- Opening Delimiter -
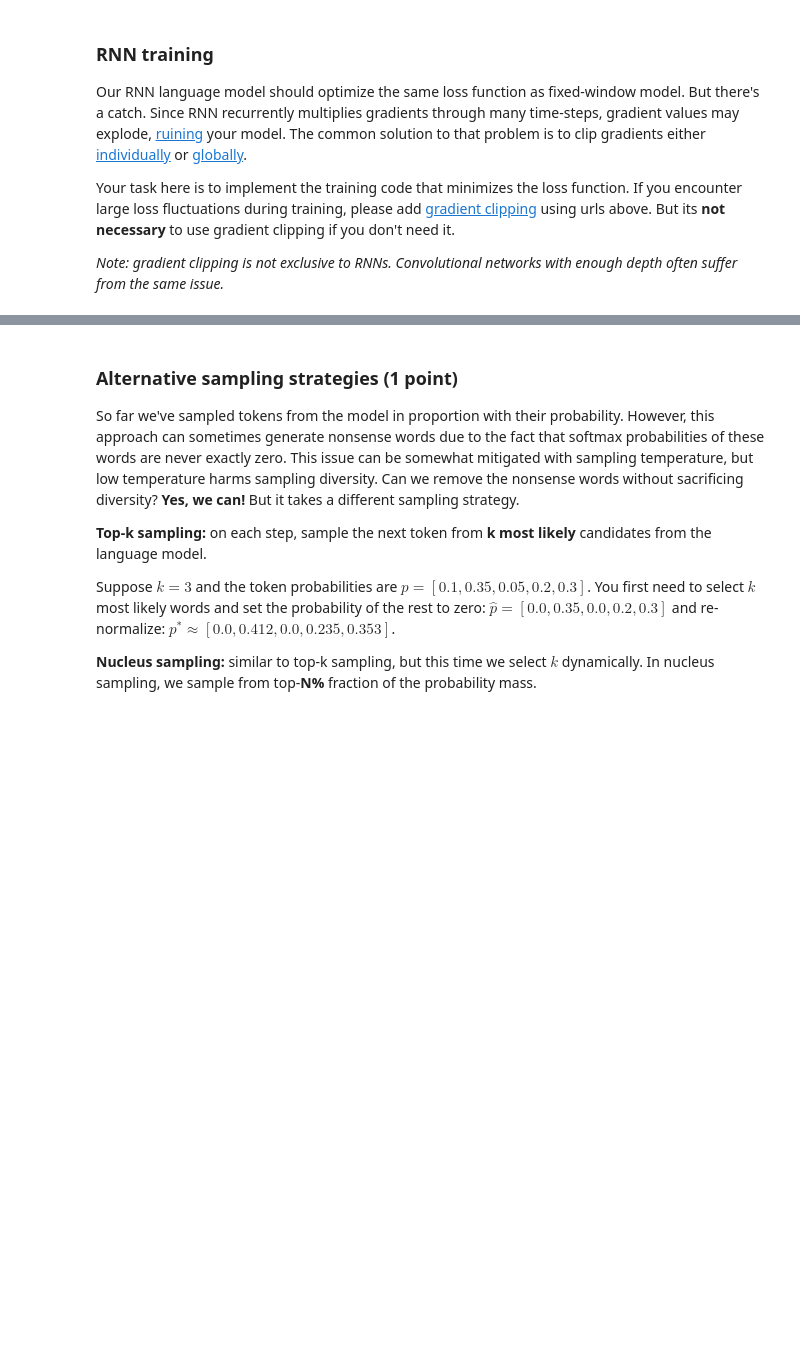
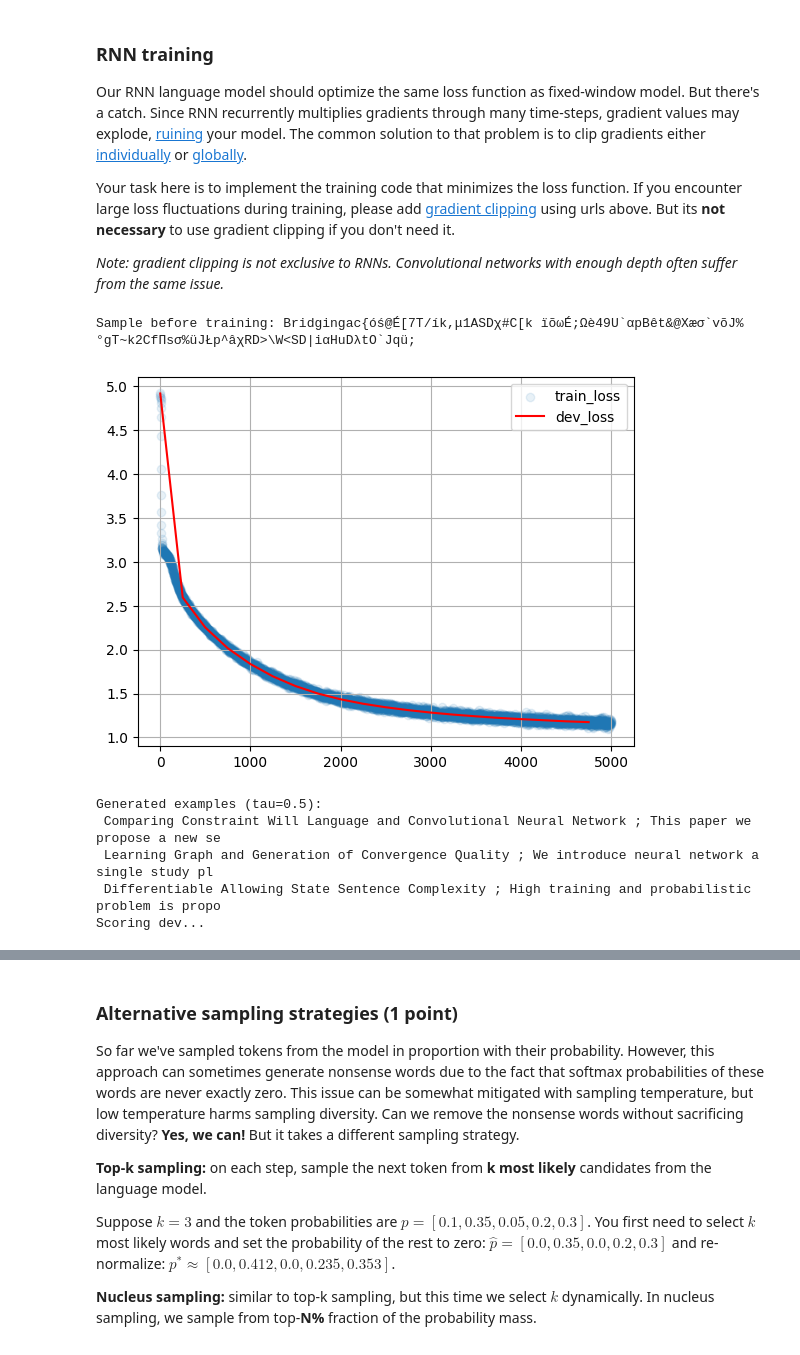
Before and after one commit to alexbuyan/nlp_course, a Jupyter notebook: week03_lm/homework_pytorch.ipynb, the cells around one changed output, grey strips where cells are left out. Cells and saved outputs as stored; diff of their text form; code cells hidden in the pictures; blank space fills up the shorter version.

```diff
--- a/week03_lm/homework_pytorch.ipynb
+++ b/week03_lm/homework_pytorch.ipynb
@@ -382,7 +402,10 @@ class RNNLanguageModel(nn.Module):
 
         # YOUR CODE - create layers/variables/etc
 
-        <...>
+        self.emb = nn.Embedding(n_tokens, embedding_dim=emb_size)
+        self.lstm = nn.LSTM(emb_size, hid_size, batch_first=True)
+        self.relu = nn.ReLU()
+        self.fc = nn.Linear(hid_size, n_tokens, bias=False)
 
         #END OF YOUR CODE
 
@@ -394,7 +417,11 @@ class RNNLanguageModel(nn.Module):
             these outputs will be used as logits to compute P(x_t | x_0, ..., x_{t - 1})
         """
         # YOUR CODE - apply layers, see docstring above
-        return <...> # output tensor should be of shape [batch_size, sequence_length, n_tokens]
+        x = input_ix.to(device)
+        x = self.emb(x)
+        x = self.lstm(x)
+        x = self.relu(x[0])
+        return self.fc(x) # output tensor should be of shape [batch_size, sequence_length, n_tokens]
 
     def get_possible_next_tokens(self, prefix=BOS, temperature=1.0, max_len=100):
         """ :returns: probabilities of next token, dict {token : prob} for all tokens """
@@ -434,37 +463,50 @@ batch_size = 64         # <-- please tune batch size to fit your CPU/GPU configu
 score_dev_every = 250
 train_history, dev_history = [], []
 
-model = <YOUR CODE HERE>
+model = RNNLanguageModel().to(device)
 opt = torch.optim.Adam(model.parameters())
 
 # score untrained model
 dev_history.append((0, score_lines(model, dev_lines, batch_size)))
 print("Sample before training:", generate(model, 'Bridging'))
+# %% [output]
+Sample before training: Bridgingac{óś@É[7T/ík,μ1ASDχ#C[k ïõωÉ;Ωè49U`αpBêt&@Xæσ`võJ%°gT~k2CfΠsσ%üJŁp^âχRD>\W<SD|iαHuDλtO`Jqü;
 # %%
 from IPython.display import clear_output
 from random import sample
 from tqdm import trange
 
 for i in trange(len(train_history), 5000):
     batch = to_matrix(sample(train_lines, batch_size))
 
-    <YOUR CODE - one step of the training loop for your RNN model>
+    # <YOUR CODE - one step of the training loop for your RNN model>
 
-    loss_i = <...>
+    loss_i = compute_loss(model, batch)
+
+    opt.zero_grad()
+    loss_i.backward()
+    opt.step()
 
     train_history.append((i, float(loss_i)))
 
     if (i + 1) % 50 == 0:
         clear_output(True)
         plt.scatter(*zip(*train_history), alpha=0.1, label='train_loss')
         if len(dev_history):
             plt.plot(*zip(*dev_history), color='red', label='dev_loss')
         plt.legend(); plt.grid(); plt.show()
         print("Generated examples (tau=0.5):")
         for _ in range(3):
             print(generate(model, temperature=0.5))
 
     if (i + 1) % score_dev_every == 0:
         print("Scoring dev...")
         dev_history.append((i, score_lines(model, dev_lines, batch_size)))
         print('#%i Dev loss: %.3f' % dev_history[-1])
+# %% [output]
+[figure, added]
+Generated examples (tau=0.5):
+ Comparing Constraint Will Language and Convolutional Neural Network ; This paper we propose a new se
+ Learning Graph and Generation of Convergence Quality ; We introduce neural network a single study pl
+ Differentiable Allowing State Sentence Complexity ; High training and probabilistic problem is propo
+Scoring dev...
```
Also changed, not shown: parts of 12 cells of this notebook.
- Closing Delimiter -
-- WORK REQUIRED --
A verbatim printout of the entries above is expected, free of pictures.

-- WRITTEN ANSWER --
Before and after one commit to alexbuyan/nlp_course, a Jupyter notebook: week03_lm/homework_pytorch.ipynb, the cells around one changed output, grey strips where cells are left out. Cells and saved outputs as stored; diff of their text form; code cells hidden in the pictures; blank space fills up the shorter version.

```diff
--- a/week03_lm/homework_pytorch.ipynb
+++ b/week03_lm/homework_pytorch.ipynb
@@ -382,7 +402,10 @@ class RNNLanguageModel(nn.Module):
 
         # YOUR CODE - create layers/variables/etc
 
-        <...>
+        self.emb = nn.Embedding(n_tokens, embedding_dim=emb_size)
+        self.lstm = nn.LSTM(emb_size, hid_size, batch_first=True)
+        self.relu = nn.ReLU()
+        self.fc = nn.Linear(hid_size, n_tokens, bias=False)
 
         #END OF YOUR CODE
 
@@ -394,7 +417,11 @@ class RNNLanguageModel(nn.Module):
             these outputs will be used as logits to compute P(x_t | x_0, ..., x_{t - 1})
         """
         # YOUR CODE - apply layers, see docstring above
-        return <...> # output tensor should be of shape [batch_size, sequence_length, n_tokens]
+        x = input_ix.to(device)
+        x = self.emb(x)
+        x = self.lstm(x)
+        x = self.relu(x[0])
+        return self.fc(x) # output tensor should be of shape [batch_size, sequence_length, n_tokens]
 
     def get_possible_next_tokens(self, prefix=BOS, temperature=1.0, max_len=100):
         """ :returns: probabilities of next token, dict {token : prob} for all tokens """
@@ -434,37 +463,50 @@ batch_size = 64         # <-- please tune batch size to fit your CPU/GPU configu
 score_dev_every = 250
 train_history, dev_history = [], []
 
-model = <YOUR CODE HERE>
+model = RNNLanguageModel().to(device)
 opt = torch.optim.Adam(model.parameters())
 
 # score untrained model
 dev_history.append((0, score_lines(model, dev_lines, batch_size)))
 print("Sample before training:", generate(model, 'Bridging'))
+# %% [output]
+Sample before training: Bridgingac{óś@É[7T/ík,μ1ASDχ#C[k ïõωÉ;Ωè49U`αpBêt&@Xæσ`võJ%°gT~k2CfΠsσ%üJŁp^âχRD>\W<SD|iαHuDλtO`Jqü;
 # %%
 from IPython.display import clear_output
 from random import sample
 from tqdm import trange
 
 for i in trange(len(train_history), 5000):
     batch = to_matrix(sample(train_lines, batch_size))
 
-    <YOUR CODE - one step of the training loop for your RNN model>
+    # <YOUR CODE - one step of the training loop for your RNN model>
 
-    loss_i = <...>
+    loss_i = compute_loss(model, batch)
+
+    opt.zero_grad()
+    loss_i.backward()
+    opt.step()
 
     train_history.append((i, float(loss_i)))
 
     if (i + 1) % 50 == 0:
         clear_output(True)
         plt.scatter(*zip(*train_history), alpha=0.1, label='train_loss')
         if len(dev_history):
             plt.plot(*zip(*dev_history), color='red', label='dev_loss')
         plt.legend(); plt.grid(); plt.show()
         print("Generated examples (tau=0.5):")
         for _ in range(3):
             print(generate(model, temperature=0.5))
 
     if (i + 1) % score_dev_every == 0:
         print("Scoring dev...")
         dev_history.append((i, score_lines(model, dev_lines, batch_size)))
         print('#%i Dev loss: %.3f' % dev_history[-1])
+# %% [output]
+[figure, added]
+Generated examples (tau=0.5):
+ Comparing Constraint Will Language and Convolutional Neural Network ; This paper we propose a new se
+ Learning Graph and Generation of Convergence Quality ; We introduce neural network a single study pl
+ Differentiable Allowing State Sentence Complexity ; High training and probabilistic problem is propo
+Scoring dev...
```
Also changed, not shown: parts of 12 cells of this notebook.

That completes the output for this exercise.